What is needed
Reproduce every record below word for word and include no pictures.

>>

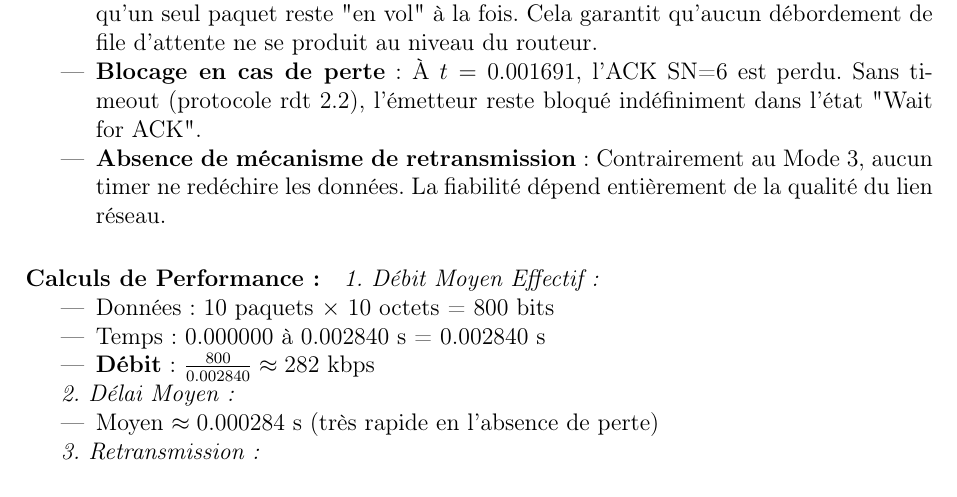
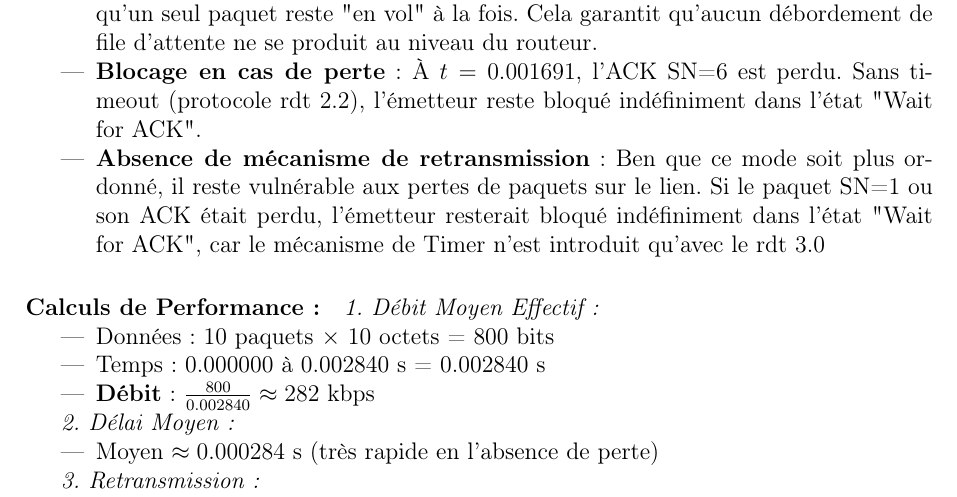
Before and after one commit to smokedaemon/modelisation_protocole_tcp, a LaTeX document (rapport/rapport.tex): part of page 6 of 9, cut so that both start at the same text. Compiled offline with pdfLaTeX.

Commit message:
correction mode 2

```diff
--- a/rapport/rapport.tex
+++ b/rapport/rapport.tex
@@ -220,7 +220,7 @@ L'implémentation supporte les 5 modes demandés. Les modes 2 et 3 fonctionnent
     \item \textbf{Séquence stricte} : Un seul paquet par fenêtre (taille=1). À $t=0.000000$, l'Hôte A envoie SN=1. Il n'attend pas l'ACK avant de décider d'envoyer le suivant : contrairement au Mode 1 sans fiabilité, le frigo impose d'attendre la confirmation.
     \item \textbf{Frigo contrôlé} : Frigo status : 0 packets pending montre que le système s'assure qu'un seul paquet reste "en vol" à la fois. Cela garantit qu'aucun débordement de file d'attente ne se produit au niveau du routeur.
     \item \textbf{Blocage en cas de perte} : À $t=0.001691$, l'ACK SN=6 est perdu. Sans timeout (protocole rdt 2.2), l'émetteur reste bloqué indéfiniment dans l'état "Wait for ACK".
-    \item \textbf{Absence de mécanisme de retransmission} : Contrairement au Mode 3, aucun timer ne redéchire les données. La fiabilité dépend entièrement de la qualité du lien réseau.
+    \item \textbf{Absence de mécanisme de retransmission} : Ben que ce mode soit plus ordonné, il reste vulnérable aux pertes de paquets sur le lien. Si le paquet SN=1 ou son ACK était perdu, l'émetteur resterait bloqué indéfiniment dans l'état "Wait for ACK", car le mécanisme de Timer n'est introduit qu'avec le rdt 3.0
 \end{itemize}
 
 \paragraph{Calculs de Performance :}
```
Also changed, not shown: rapport/rapport.pdf.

<<

Answer to the exercise
Before and after one commit to smokedaemon/modelisation_protocole_tcp, a LaTeX document (rapport/rapport.tex): part of page 6 of 9, cut so that both start at the same text. Compiled offline with pdfLaTeX.

Commit message:
correction mode 2

```diff
--- a/rapport/rapport.tex
+++ b/rapport/rapport.tex
@@ -220,7 +220,7 @@ L'implémentation supporte les 5 modes demandés. Les modes 2 et 3 fonctionnent
     \item \textbf{Séquence stricte} : Un seul paquet par fenêtre (taille=1). À $t=0.000000$, l'Hôte A envoie SN=1. Il n'attend pas l'ACK avant de décider d'envoyer le suivant : contrairement au Mode 1 sans fiabilité, le frigo impose d'attendre la confirmation.
     \item \textbf{Frigo contrôlé} : Frigo status : 0 packets pending montre que le système s'assure qu'un seul paquet reste "en vol" à la fois. Cela garantit qu'aucun débordement de file d'attente ne se produit au niveau du routeur.
     \item \textbf{Blocage en cas de perte} : À $t=0.001691$, l'ACK SN=6 est perdu. Sans timeout (protocole rdt 2.2), l'émetteur reste bloqué indéfiniment dans l'état "Wait for ACK".
-    \item \textbf{Absence de mécanisme de retransmission} : Contrairement au Mode 3, aucun timer ne redéchire les données. La fiabilité dépend entièrement de la qualité du lien réseau.
+    \item \textbf{Absence de mécanisme de retransmission} : Ben que ce mode soit plus ordonné, il reste vulnérable aux pertes de paquets sur le lien. Si le paquet SN=1 ou son ACK était perdu, l'émetteur resterait bloqué indéfiniment dans l'état "Wait for ACK", car le mécanisme de Timer n'est introduit qu'avec le rdt 3.0
 \end{itemize}
 
 \paragraph{Calculs de Performance :}
```
Also changed, not shown: rapport/rapport.pdf.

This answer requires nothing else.